▶ **Exercise description**: Please output each entry in the material beneath exactly as shown.

──────── Working data ────────

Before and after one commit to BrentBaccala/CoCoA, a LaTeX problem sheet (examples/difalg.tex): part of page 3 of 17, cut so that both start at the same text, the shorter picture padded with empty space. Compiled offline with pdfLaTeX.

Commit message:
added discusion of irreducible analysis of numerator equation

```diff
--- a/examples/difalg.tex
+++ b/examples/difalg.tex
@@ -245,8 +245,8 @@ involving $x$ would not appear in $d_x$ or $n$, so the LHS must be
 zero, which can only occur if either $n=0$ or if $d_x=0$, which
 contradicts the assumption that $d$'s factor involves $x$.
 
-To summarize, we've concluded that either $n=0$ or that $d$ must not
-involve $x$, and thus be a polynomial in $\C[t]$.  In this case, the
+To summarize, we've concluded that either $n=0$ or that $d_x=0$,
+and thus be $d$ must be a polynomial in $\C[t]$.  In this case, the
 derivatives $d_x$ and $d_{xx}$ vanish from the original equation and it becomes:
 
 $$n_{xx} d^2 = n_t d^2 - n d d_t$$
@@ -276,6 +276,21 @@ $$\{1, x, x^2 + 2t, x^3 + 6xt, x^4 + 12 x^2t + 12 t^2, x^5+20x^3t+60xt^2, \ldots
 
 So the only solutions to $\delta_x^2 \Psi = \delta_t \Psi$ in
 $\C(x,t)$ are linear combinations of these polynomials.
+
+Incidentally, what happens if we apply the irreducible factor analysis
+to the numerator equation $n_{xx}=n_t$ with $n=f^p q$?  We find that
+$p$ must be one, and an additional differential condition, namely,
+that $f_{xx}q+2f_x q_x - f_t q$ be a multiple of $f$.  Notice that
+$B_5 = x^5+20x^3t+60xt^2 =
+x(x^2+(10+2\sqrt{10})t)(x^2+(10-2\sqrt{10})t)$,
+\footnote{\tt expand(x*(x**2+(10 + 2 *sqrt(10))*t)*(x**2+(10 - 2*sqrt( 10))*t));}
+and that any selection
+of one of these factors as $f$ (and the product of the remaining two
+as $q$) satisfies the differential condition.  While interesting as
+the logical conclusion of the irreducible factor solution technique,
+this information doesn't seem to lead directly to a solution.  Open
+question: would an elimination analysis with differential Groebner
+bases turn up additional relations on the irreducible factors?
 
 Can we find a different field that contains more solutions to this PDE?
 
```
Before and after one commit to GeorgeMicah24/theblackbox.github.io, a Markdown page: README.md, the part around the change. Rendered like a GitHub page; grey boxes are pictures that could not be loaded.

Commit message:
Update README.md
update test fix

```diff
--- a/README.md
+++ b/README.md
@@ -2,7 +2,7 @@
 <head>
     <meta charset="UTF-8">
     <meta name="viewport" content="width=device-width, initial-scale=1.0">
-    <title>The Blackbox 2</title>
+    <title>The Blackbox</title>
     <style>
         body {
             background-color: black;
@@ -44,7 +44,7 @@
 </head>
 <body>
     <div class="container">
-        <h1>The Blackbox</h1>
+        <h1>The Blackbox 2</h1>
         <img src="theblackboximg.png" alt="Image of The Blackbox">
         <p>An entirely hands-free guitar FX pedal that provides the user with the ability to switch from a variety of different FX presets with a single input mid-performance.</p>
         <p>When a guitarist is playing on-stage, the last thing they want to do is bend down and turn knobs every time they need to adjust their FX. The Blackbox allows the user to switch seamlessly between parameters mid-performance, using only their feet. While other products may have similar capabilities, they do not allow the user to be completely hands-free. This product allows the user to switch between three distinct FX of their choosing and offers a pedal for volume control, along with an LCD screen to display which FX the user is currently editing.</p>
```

────────

▶ **Final answer**:
Before and after one commit to BrentBaccala/CoCoA, a LaTeX problem sheet (examples/difalg.tex): part of page 3 of 17, cut so that both start at the same text, the shorter picture padded with empty space. Compiled offline with pdfLaTeX.

Commit message:
added discusion of irreducible analysis of numerator equation

```diff
--- a/examples/difalg.tex
+++ b/examples/difalg.tex
@@ -245,8 +245,8 @@ involving $x$ would not appear in $d_x$ or $n$, so the LHS must be
 zero, which can only occur if either $n=0$ or if $d_x=0$, which
 contradicts the assumption that $d$'s factor involves $x$.
 
-To summarize, we've concluded that either $n=0$ or that $d$ must not
-involve $x$, and thus be a polynomial in $\C[t]$.  In this case, the
+To summarize, we've concluded that either $n=0$ or that $d_x=0$,
+and thus be $d$ must be a polynomial in $\C[t]$.  In this case, the
 derivatives $d_x$ and $d_{xx}$ vanish from the original equation and it becomes:
 
 $$n_{xx} d^2 = n_t d^2 - n d d_t$$
@@ -276,6 +276,21 @@ $$\{1, x, x^2 + 2t, x^3 + 6xt, x^4 + 12 x^2t + 12 t^2, x^5+20x^3t+60xt^2, \ldots
 
 So the only solutions to $\delta_x^2 \Psi = \delta_t \Psi$ in
 $\C(x,t)$ are linear combinations of these polynomials.
+
+Incidentally, what happens if we apply the irreducible factor analysis
+to the numerator equation $n_{xx}=n_t$ with $n=f^p q$?  We find that
+$p$ must be one, and an additional differential condition, namely,
+that $f_{xx}q+2f_x q_x - f_t q$ be a multiple of $f$.  Notice that
+$B_5 = x^5+20x^3t+60xt^2 =
+x(x^2+(10+2\sqrt{10})t)(x^2+(10-2\sqrt{10})t)$,
+\footnote{\tt expand(x*(x**2+(10 + 2 *sqrt(10))*t)*(x**2+(10 - 2*sqrt( 10))*t));}
+and that any selection
+of one of these factors as $f$ (and the product of the remaining two
+as $q$) satisfies the differential condition.  While interesting as
+the logical conclusion of the irreducible factor solution technique,
+this information doesn't seem to lead directly to a solution.  Open
+question: would an elimination analysis with differential Groebner
+bases turn up additional relations on the irreducible factors?
 
 Can we find a different field that contains more solutions to this PDE?
 
```
Before and after one commit to GeorgeMicah24/theblackbox.github.io, a Markdown page: README.md, the part around the change. Rendered like a GitHub page; grey boxes are pictures that could not be loaded.

Commit message:
Update README.md
update test fix

```diff
--- a/README.md
+++ b/README.md
@@ -2,7 +2,7 @@
 <head>
     <meta charset="UTF-8">
     <meta name="viewport" content="width=device-width, initial-scale=1.0">
-    <title>The Blackbox 2</title>
+    <title>The Blackbox</title>
     <style>
         body {
             background-color: black;
@@ -44,7 +44,7 @@
 </head>
 <body>
     <div class="container">
-        <h1>The Blackbox</h1>
+        <h1>The Blackbox 2</h1>
         <img src="theblackboximg.png" alt="Image of The Blackbox">
         <p>An entirely hands-free guitar FX pedal that provides the user with the ability to switch from a variety of different FX presets with a single input mid-performance.</p>
         <p>When a guitarist is playing on-stage, the last thing they want to do is bend down and turn knobs every time they need to adjust their FX. The Blackbox allows the user to switch seamlessly between parameters mid-performance, using only their feet. While other products may have similar capabilities, they do not allow the user to be completely hands-free. This product allows the user to switch between three distinct FX of their choosing and offers a pedal for volume control, along with an LCD screen to display which FX the user is currently editing.</p>
```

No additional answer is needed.